[[ GIVEN ENTRIES open ]]
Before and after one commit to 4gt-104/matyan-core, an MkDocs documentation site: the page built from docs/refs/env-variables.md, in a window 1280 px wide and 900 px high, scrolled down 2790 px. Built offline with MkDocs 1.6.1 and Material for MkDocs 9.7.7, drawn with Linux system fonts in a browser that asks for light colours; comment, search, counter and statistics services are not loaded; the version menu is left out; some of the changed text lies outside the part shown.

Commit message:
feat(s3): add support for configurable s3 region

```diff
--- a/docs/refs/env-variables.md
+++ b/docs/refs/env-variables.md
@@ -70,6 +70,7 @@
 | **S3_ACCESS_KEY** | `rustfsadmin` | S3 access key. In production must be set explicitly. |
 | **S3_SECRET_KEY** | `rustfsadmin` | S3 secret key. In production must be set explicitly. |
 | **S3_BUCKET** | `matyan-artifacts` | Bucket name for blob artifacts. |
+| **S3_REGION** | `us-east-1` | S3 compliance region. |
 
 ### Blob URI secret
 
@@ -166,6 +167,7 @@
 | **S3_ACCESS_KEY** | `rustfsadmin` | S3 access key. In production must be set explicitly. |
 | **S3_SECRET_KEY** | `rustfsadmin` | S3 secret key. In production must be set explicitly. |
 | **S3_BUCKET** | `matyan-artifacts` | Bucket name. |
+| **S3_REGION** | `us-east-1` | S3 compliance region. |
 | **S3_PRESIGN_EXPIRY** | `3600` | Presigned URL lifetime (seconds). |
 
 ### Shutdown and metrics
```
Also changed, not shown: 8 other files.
[[ GIVEN ENTRIES closed ]]
[[ GIVEN ENTRIES open ]]
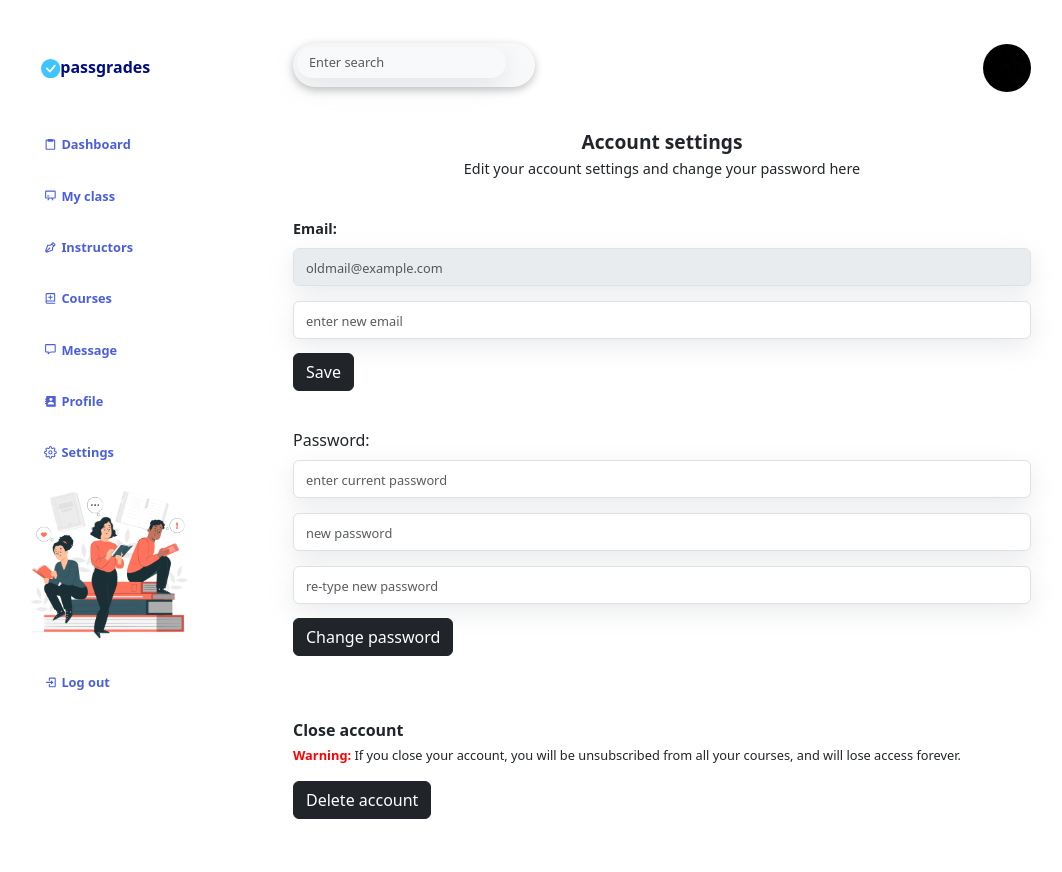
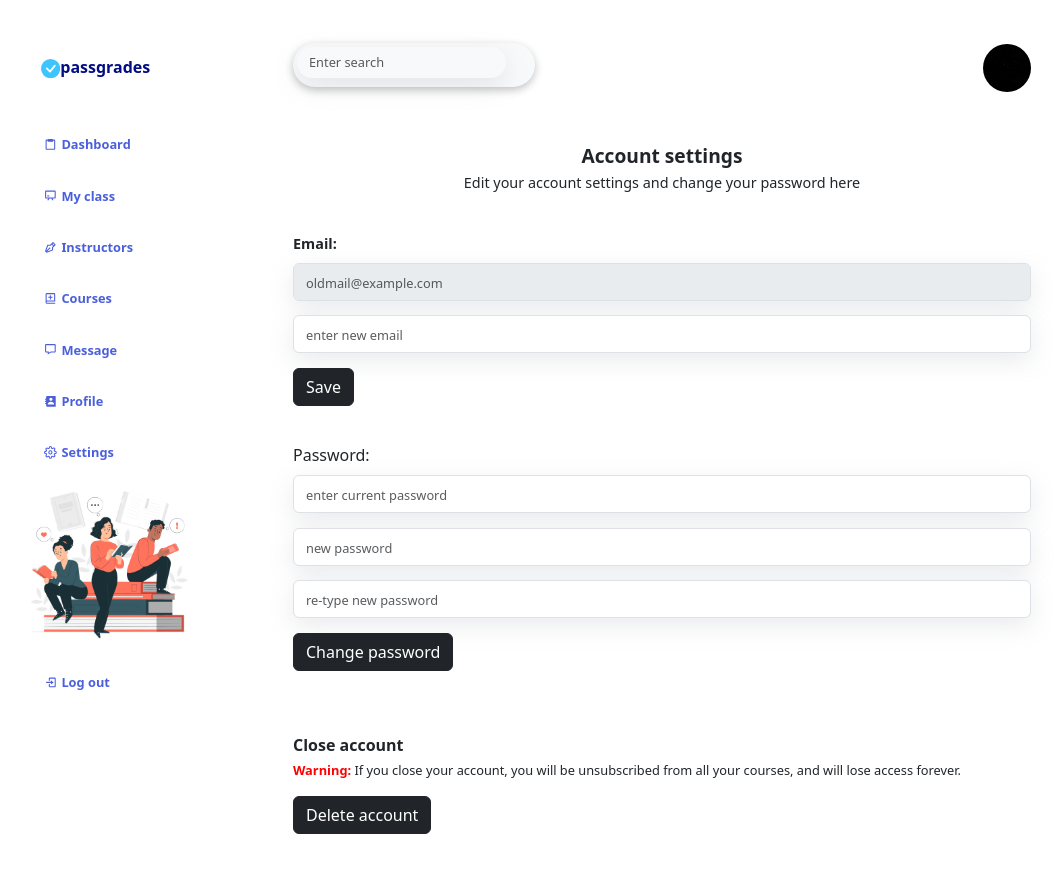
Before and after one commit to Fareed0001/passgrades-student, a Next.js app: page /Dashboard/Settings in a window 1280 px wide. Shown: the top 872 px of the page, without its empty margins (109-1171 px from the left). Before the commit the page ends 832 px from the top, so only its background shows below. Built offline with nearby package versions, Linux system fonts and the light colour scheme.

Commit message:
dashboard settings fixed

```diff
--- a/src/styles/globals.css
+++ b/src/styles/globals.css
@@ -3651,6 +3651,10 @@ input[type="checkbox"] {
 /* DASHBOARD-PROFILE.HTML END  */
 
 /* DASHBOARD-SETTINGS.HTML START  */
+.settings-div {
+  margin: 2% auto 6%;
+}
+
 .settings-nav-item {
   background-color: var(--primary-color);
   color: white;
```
[[ GIVEN ENTRIES closed ]]
[[ GIVEN ENTRIES open ]]
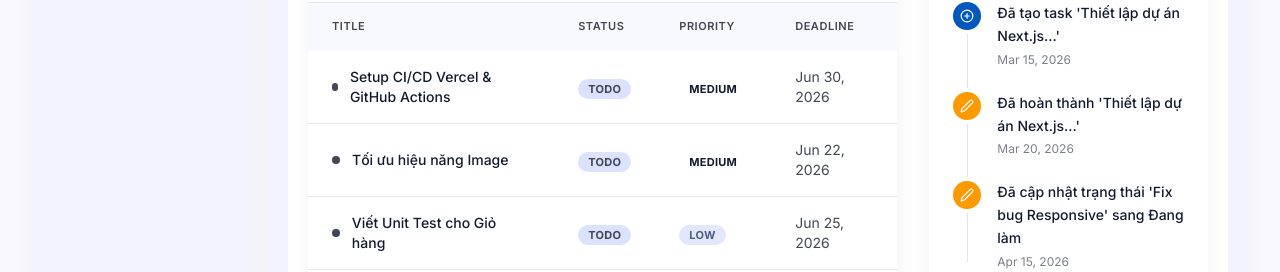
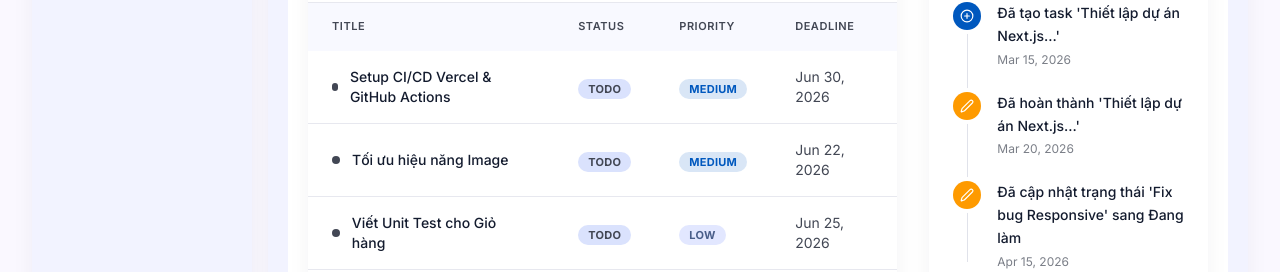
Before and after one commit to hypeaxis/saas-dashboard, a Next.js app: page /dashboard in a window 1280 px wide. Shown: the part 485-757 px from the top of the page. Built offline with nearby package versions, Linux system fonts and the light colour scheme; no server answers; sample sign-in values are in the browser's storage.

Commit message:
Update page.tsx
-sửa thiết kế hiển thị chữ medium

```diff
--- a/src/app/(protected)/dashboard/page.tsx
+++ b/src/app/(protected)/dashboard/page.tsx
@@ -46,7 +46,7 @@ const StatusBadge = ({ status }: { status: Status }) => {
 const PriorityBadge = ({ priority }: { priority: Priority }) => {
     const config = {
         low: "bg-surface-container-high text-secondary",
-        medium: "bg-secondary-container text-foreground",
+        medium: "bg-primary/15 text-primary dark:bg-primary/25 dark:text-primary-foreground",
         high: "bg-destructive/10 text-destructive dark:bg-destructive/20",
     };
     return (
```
[[ GIVEN ENTRIES closed ]]
## ASSIGNED TASK
The answer needed is a single number: how many lines in the records above hold the string "docs". Please write nothing else.

## EXPECTED ANSWER
3